Michael Clouser of the Academic Entrepreneur is an entrepreneur and former venture capitalist and incubator CEO. Currently he is a researcher with the International Triple Helix Institute (ITHI), a non-profit research institution based in Palo Alto, California. In addition he is a consultant with Invoke and Nosecone Ventures in Vancouver. Michael is an alumnus of Cornell University and the University of Edinburgh. Michael lives in Sooke and is starting the “Sooke Innovation Triad” – SookeSpace, Sookerator, and SookeSpark.
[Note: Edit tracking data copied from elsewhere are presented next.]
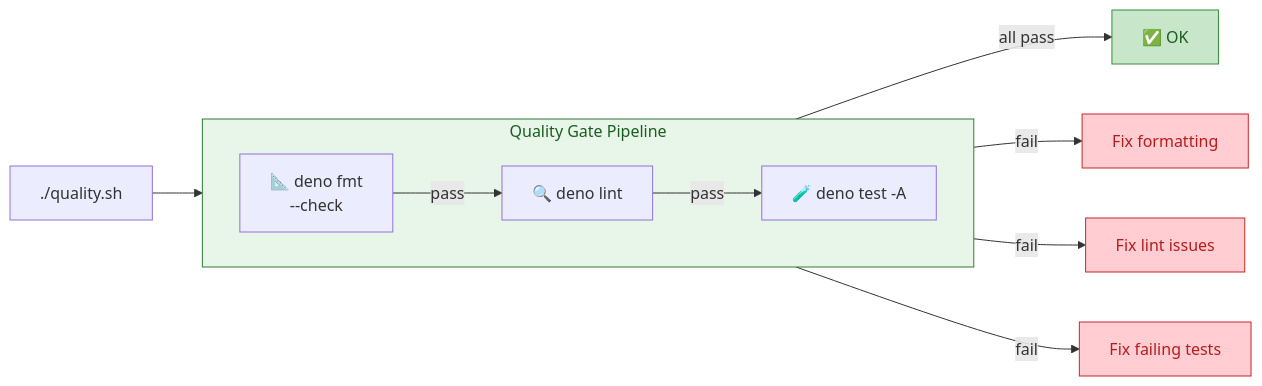
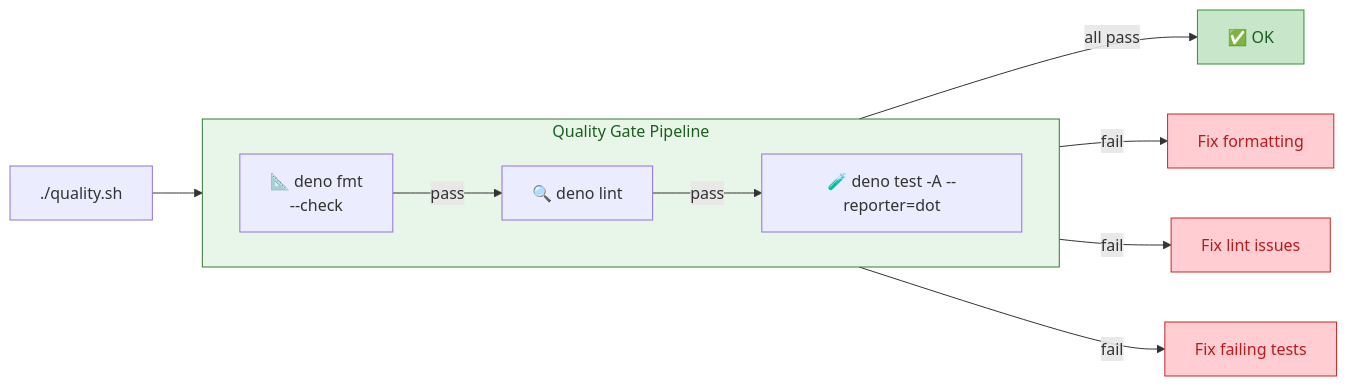
Diagram 17 of 18 in README.md (stSoftwareAU/NEAT-AI-Explore), drawn with Mermaid before and after one commit. The commit also changed other lines of this file and 5 other files, not shown here.

First line of the commit message:
ci: quiet the deno test reporter in every gate invocation (#650)

````diff
--- a/README.md
+++ b/README.md
@@ -965,24 +965,24 @@
 ```mermaid
 graph LR
     start["./quality.sh"] --> fmt
 
     subgraph pipeline["Quality Gate Pipeline"]
         direction LR
         fmt["📐 deno fmt<br/>--check"]
         lint["🔍 deno lint"]
-        test["🧪 deno test -A"]
+        test["🧪 deno test -A --reporter=dot"]
         fmt -->|"pass"| lint
         lint -->|"pass"| test
     end
 
     test -->|"all pass"| ok["✅ OK"]
     fmt -->|"fail"| fix_fmt["Fix formatting"]
     lint -->|"fail"| fix_lint["Fix lint issues"]
     test -->|"fail"| fix_test["Fix failing tests"]
 
     style pipeline fill:#e8f5e9,stroke:#2e7d32,color:#1b5e20
     style ok fill:#c8e6c9,stroke:#388e3c,color:#1b5e20
     style fix_fmt fill:#ffcdd2,stroke:#c62828,color:#b71c1c
     style fix_lint fill:#ffcdd2,stroke:#c62828,color:#b71c1c
     style fix_test fill:#ffcdd2,stroke:#c62828,color:#b71c1c
 ```
````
These are innovation and entrepreneurial infrastructure programs and spaces that have a triad of purposes including moving Sooke to a more sustainable community where residents can walk or bike to work instead of commuting in vehicles to Victoria.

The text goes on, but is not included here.